Late Notice of Claim | New Jersey Torts | Personal Injury

36-2-4170 Bass v. County of Middlesex, App. Div. (per curiam) (9 pp.)

Submitted by New Jersey Personal Injury Attorney, Jeffrey Hark

Plaintiff Dion Bass appeals from the Law Division’s order that denied his motion for leave to file a late notice of claim pursuant to the New Jersey Tort Claims Act (TCA), against defendant, the County of Middlesex.

Slip and Fall on DOT Metal Plate

On December 19, 2012, plaintiff tripped and fell over a metal cover on the side walk along Oak Tree Road in South Plainfield. The cover bore an embossed stamp, “DOT,” in the metal. Plaintiff served a timely notice of claim upon the State of New Jersey. Plaintiff contends that he reasonably identified the metal cover as one belonging to the State Department of Transportation, since it was embossed with the acronym “DOT.” He claims, however, that “finger-pointing” by first the State, and then the JIF, misled him into believing he had served all necessary public entities and justified allowing him to file a late notice of claim against defendant.

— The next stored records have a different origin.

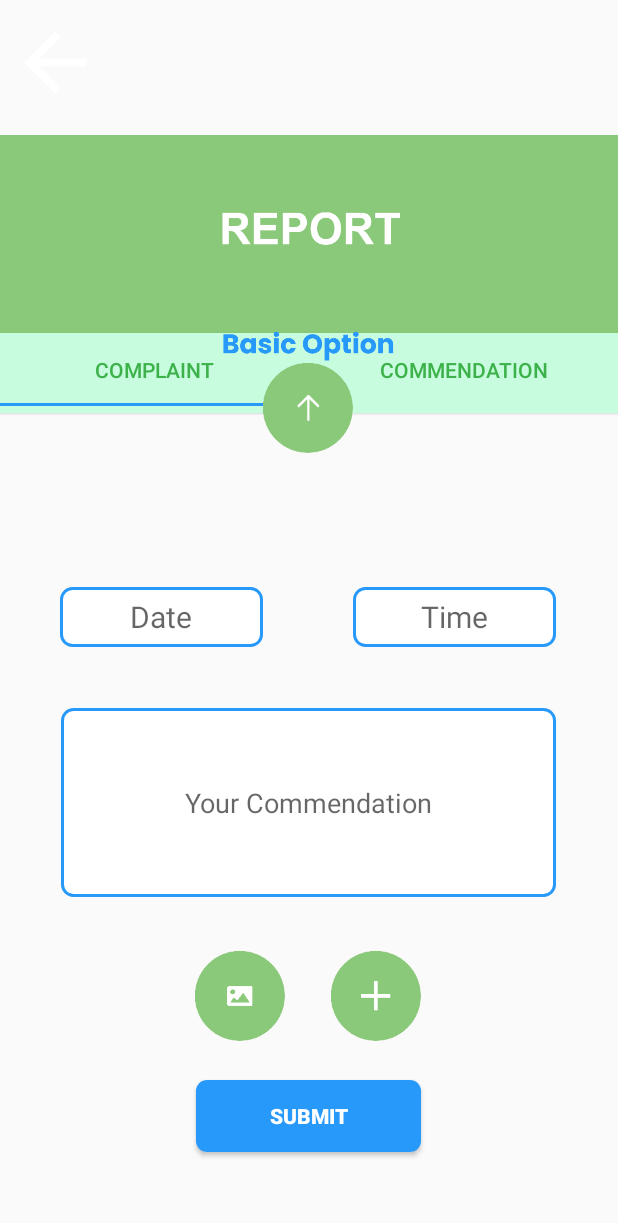
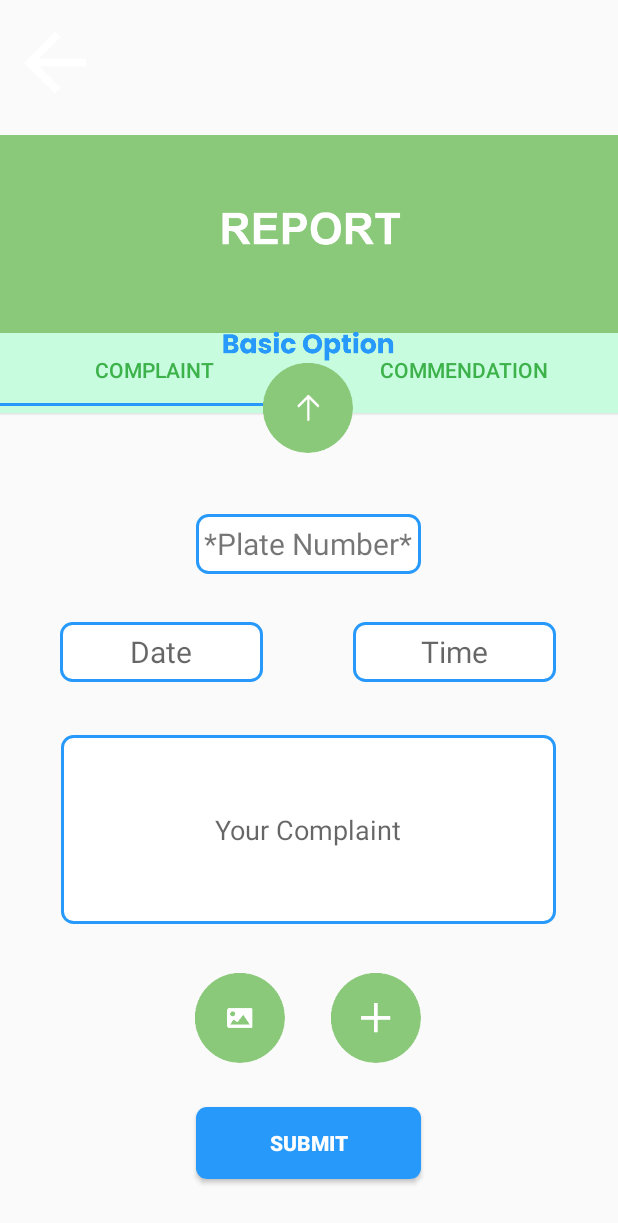
Before and after one commit to radgejoseph/speakup, an Android app: the ComplaintFragment screen opened directly, with no data from a screen before it, on a phone screen of 412 x 824 dp. Shown: the top 1223 px of the screen. Run offline under Robolectric (Android 15) with nearby library versions, the phone set to English and light mode, and no system bars.

Commit message:
(Minor Design Improvement (11:30AM)) UPDATE added Date and Time Picker (minor TEST UPDATE OCTOBER 1) RATEME, COMMENDATION, COMPLAINT

```diff
--- a/app/src/main/java/com/speakup/dfs/ComplaintFragment.java
+++ b/app/src/main/java/com/speakup/dfs/ComplaintFragment.java
@@ -77,7 +77,7 @@ public class ComplaintFragment extends Fragment {
     public View onCreateView(LayoutInflater inflater, ViewGroup container,
                              Bundle savedInstanceState) {
         // Inflate the layout for this fragment
-        View view = inflater.inflate(R.layout.fragment_commendation, container, false);
+        View view = inflater.inflate(R.layout.fragment_complaint, container, false);
 
 /* ↓↓↓↓↓↓↓↓↓↓↓↓↓↓↓↓↓↓↓↓↓↓↓↓↓↓↓↓↓↓ DATE PICKER ↓↓↓↓↓↓↓↓↓↓↓↓↓↓↓↓↓↓↓↓↓↓↓↓↓↓↓↓↓↓ */
         date_picker = view.findViewById(R.id.date_picker);
--- a/app/src/main/res/layout/fragment_commendation.xml
+++ b/app/src/main/res/layout/fragment_commendation.xml
@@ -39,25 +39,27 @@
         android:id="@+id/add_image_video"
         android:layout_width="60dp"
         android:layout_height="60dp"
+        android:contentDescription="@string/todo"
         android:src="@drawable/add_image_video"
         app:layout_constraintBottom_toBottomOf="parent"
         app:layout_constraintEnd_toEndOf="parent"
         app:layout_constraintHorizontal_bias="0.37"
         app:layout_constraintStart_toStartOf="parent"
         app:layout_constraintTop_toTopOf="parent"
-        app:layout_constraintVertical_bias="0.83" />
+        app:layout_constraintVertical_bias="0.849" />
 
     <ImageView
         android:id="@+id/add_audio"
         android:layout_width="60dp"
         android:layout_height="60dp"
+        android:contentDescription="@string/todo"
         android:src="@drawable/add_audio"
         app:layout_constraintBottom_toBottomOf="parent"
         app:layout_constraintEnd_toEndOf="parent"
         app:layout_constraintHorizontal_bias="0.626"
         app:layout_constraintStart_toStartOf="parent"
         app:layout_constraintTop_toTopOf="parent"
-        app:layout_constraintVertical_bias="0.83" />
+        app:layout_constraintVertical_bias="0.849" />
 
     <TextView
         android:id="@+id/date_picker"
@@ -65,14 +67,14 @@
         android:layout_height="40dp"
         android:background="@drawable/text_box_layout"
         android:gravity="center"
-        android:hint="Date"
+        android:hint="@string/date"
         android:textSize="20sp"
         app:layout_constraintBottom_toBottomOf="parent"
         app:layout_constraintEnd_toEndOf="parent"
         app:layout_constraintHorizontal_bias="0.144"
         app:layout_constraintStart_toStartOf="parent"
         app:layout_constraintTop_toTopOf="parent"
-        app:layout_constraintVertical_bias="0.499" />
+        app:layout_constraintVertical_bias="0.529" />
 
     <TextView
         android:id="@+id/time_picker"
@@ -80,14 +82,14 @@
         android:layout_height="40dp"
         android:background="@drawable/text_box_layout"
         android:gravity="center"
-        android:hint="Time"
+        android:hint="@string/time"
         android:textSize="20sp"
         app:layout_constraintBottom_toBottomOf="parent"
         app:layout_constraintEnd_toEndOf="parent"
         app:layout_constraintHorizontal_bias="0.851"
         app:layout_constraintStart_toStartOf="parent"
         app:layout_constraintTop_toTopOf="parent"
-        app:layout_constraintVertical_bias="0.499" />
+        app:layout_constraintVertical_bias="0.529" />
 
     <Button
         android:id="@+id/register_button"
@@ -102,7 +104,7 @@
         app:layout_constraintHorizontal_bias="0.498"
         app:layout_constraintStart_toStartOf="parent"
         app:layout_constraintTop_toTopOf="parent"
-        app:layout_constraintVertical_bias="0.928"
+        app:layout_constraintVertical_bias="0.951"
         tools:ignore="MissingConstraints" />
 
     <EditText
@@ -112,13 +114,28 @@
         android:background="@drawable/text_box_layout"
         android:ems="10"
         android:gravity="center"
-        android:hint="Your Commendation"
+        android:hint="@string/your_commendation"
         android:inputType="textMultiLine"
         app:layout_constraintBottom_toBottomOf="parent"
         app:layout_constraintEnd_toEndOf="parent"
         app:layout_constraintHorizontal_bias="0.493"
         app:layout_constraintStart_toStartOf="parent"
         app:layout_constraintTop_toTopOf="parent"
-        app:layout_constraintVertical_bias="0.676" />
+        app:layout_constraintVertical_bias="0.702" />
+
+    <TextView
+        android:id="@+id/plate_number"
+        android:layout_width="150dp"
+        android:layout_height="40dp"
+        android:background="@drawable/text_box_layout"
+        android:gravity="center"
+        android:text="*Plate Number*"
+        android:textSize="20sp"
+        app:layout_constraintBottom_toBottomOf="parent"
+        app:layout_constraintEnd_toEndOf="parent"
+        app:layout_constraintHorizontal_bias="0.498"
+        app:layout_constraintStart_toStartOf="parent"
+        app:layout_constraintTop_toTopOf="parent"
+        app:layout_constraintVertical_bias="0.437" />
 
 </androidx.constraintlayout.widget.ConstraintLayout>
--- a/app/src/main/res/layout/fragment_complaint.xml
+++ b/app/src/main/res/layout/fragment_complaint.xml
@@ -20,6 +20,7 @@
         app:layout_constraintVertical_bias="0.0"
         app:srcCompat="@drawable/basic_option" />
 
+
     <ImageView
         android:id="@+id/imageView9"
         android:layout_width="154dp"
@@ -37,25 +38,27 @@
         android:id="@+id/add_image_video"
         android:layout_width="60dp"
         android:layout_height="60dp"
+        android:contentDescription="@string/todo"
         android:src="@drawable/add_image_video"
         app:layout_constraintBottom_toBottomOf="parent"
         app:layout_constraintEnd_toEndOf="parent"
         app:layout_constraintHorizontal_bias="0.37"
         app:layout_constraintStart_toStartOf="parent"
         app:layout_constraintTop_toTopOf="parent"
-        app:layout_constraintVertical_bias="0.83" />
+        app:layout_constraintVertical_bias="0.849" />
 
     <ImageView
         android:id="@+id/add_audio"
         android:layout_width="60dp"
         android:layout_height="60dp"
+        android:contentDescription="@string/todo"
         android:src="@drawable/add_audio"
         app:layout_constraintBottom_toBottomOf="parent"
         app:layout_constraintEnd_toEndOf="parent"
         app:layout_constraintHorizontal_bias="0.626"
         app:layout_constraintStart_toStartOf="parent"
         app:layout_constraintTop_toTopOf="parent"
-        app:layout_constraintVertical_bias="0.83" />
+        app:layout_constraintVertical_bias="0.849" />
 
     <TextView
         android:id="@+id/date_picker"
@@ -63,14 +66,14 @@
         android:layout_height="40dp"
         android:background="@drawable/text_box_layout"
         android:gravity="center"
-        android:hint="Date"
+        android:hint="@string/date"
         android:textSize="20sp"
         app:layout_constraintBottom_toBottomOf="parent"
         app:layout_constraintEnd_toEndOf="parent"
         app:layout_constraintHorizontal_bias="0.144"
         app:layout_constraintStart_toStartOf="parent"
         app:layout_constraintTop_toTopOf="parent"
-        app:layout_constraintVertical_bias="0.499" />
+        app:layout_constraintVertical_bias="0.529" />
 
     <TextView
         android:id="@+id/time_picker"
@@ -78,14 +81,14 @@
         android:layout_height="40dp"
         android:background="@drawable/text_box_layout"
         android:gravity="center"
-        android:hint="Time"
+        android:hint="@string/time"
         android:textSize="20sp"
         app:layout_constraintBottom_toBottomOf="parent"
         app:layout_constraintEnd_toEndOf="parent"
         app:layout_constraintHorizontal_bias="0.851"
         app:layout_constraintStart_toStartOf="parent"
         app:layout_constraintTop_toTopOf="parent"
-        app:layout_constraintVertical_bias="0.499" />
+        app:layout_constraintVertical_bias="0.529" />
 
     <Button
         android:id="@+id/register_button"
@@ -100,7 +103,7 @@
         app:layout_constraintHorizontal_bias="0.498"
         app:layout_constraintStart_toStartOf="parent"
         app:layout_constraintTop_toTopOf="parent"
-        app:layout_constraintVertical_bias="0.928"
+        app:layout_constraintVertical_bias="0.951"
         tools:ignore="MissingConstraints" />
 
     <EditText
@@ -110,13 +113,28 @@
         android:background="@drawable/text_box_layout"
         android:ems="10"
         android:gravity="center"
-        android:hint="Your Complaint"
+        android:hint="@string/your_complaint"
         android:inputType="textMultiLine"
         app:layout_constraintBottom_toBottomOf="parent"
         app:layout_constraintEnd_toEndOf="parent"
         app:layout_constraintHorizontal_bias="0.493"
         app:layout_constraintStart_toStartOf="parent"
         app:layout_constraintTop_toTopOf="parent"
-        app:layout_constraintVertical_bias="0.676" />
+        app:layout_constraintVertical_bias="0.702" />
+
+    <TextView
+        android:id="@+id/plate_number"
+        android:layout_width="150dp"
+        android:layout_height="40dp"
+        android:background="@drawable/text_box_layout"
+        android:gravity="center"
+        android:text="*Plate Number*"
+        android:textSize="20sp"
+        app:layout_constraintBottom_toBottomOf="parent"
+        app:layout_constraintEnd_toEndOf="parent"
+        app:layout_constraintHorizontal_bias="0.498"
+        app:layout_constraintStart_toStartOf="parent"
+        app:layout_constraintTop_toTopOf="parent"
+        app:layout_constraintVertical_bias="0.437" />
 
 </androidx.constraintlayout.widget.ConstraintLayout>
--- a/app/src/main/res/values/strings.xml
+++ b/app/src/main/res/values/strings.xml
@@ -33,4 +33,8 @@
     <string name="complaint">COMPLAINT</string>
     <string name="commendation">COMMENDATION</string>
     <string name="SUBMIT">SUBMIT</string>
+    <string name="your_complaint">Your Complaint</string>
+    <string name="your_commendation">Your Commendation</string>
+    <string name="date">Date</string>
+    <string name="time">Time</string>
 </resources>
```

Defendant filed a certification from the supervisor of its Roads Department stating that signs clearly indicated the road was a county road. Attached were photos of road signs that included the numerical designation of the road as a county road. The appellate panel rejects plaintiff’s claim that the responses of the State or the JIF misled him into believing he had served all potentially liable public entities with the required notice under the TCA. Plaintiff failed to demonstrate “extraordinary circumstances” justifying the filing of a late notice of claim, and the judge appropriately denied plaintiff’s motion.

Posted in

Criminal Civil Lawyer

Jeffrey Hark is a New Jersey Civil and Criminal Lawyer.

Leave a Comment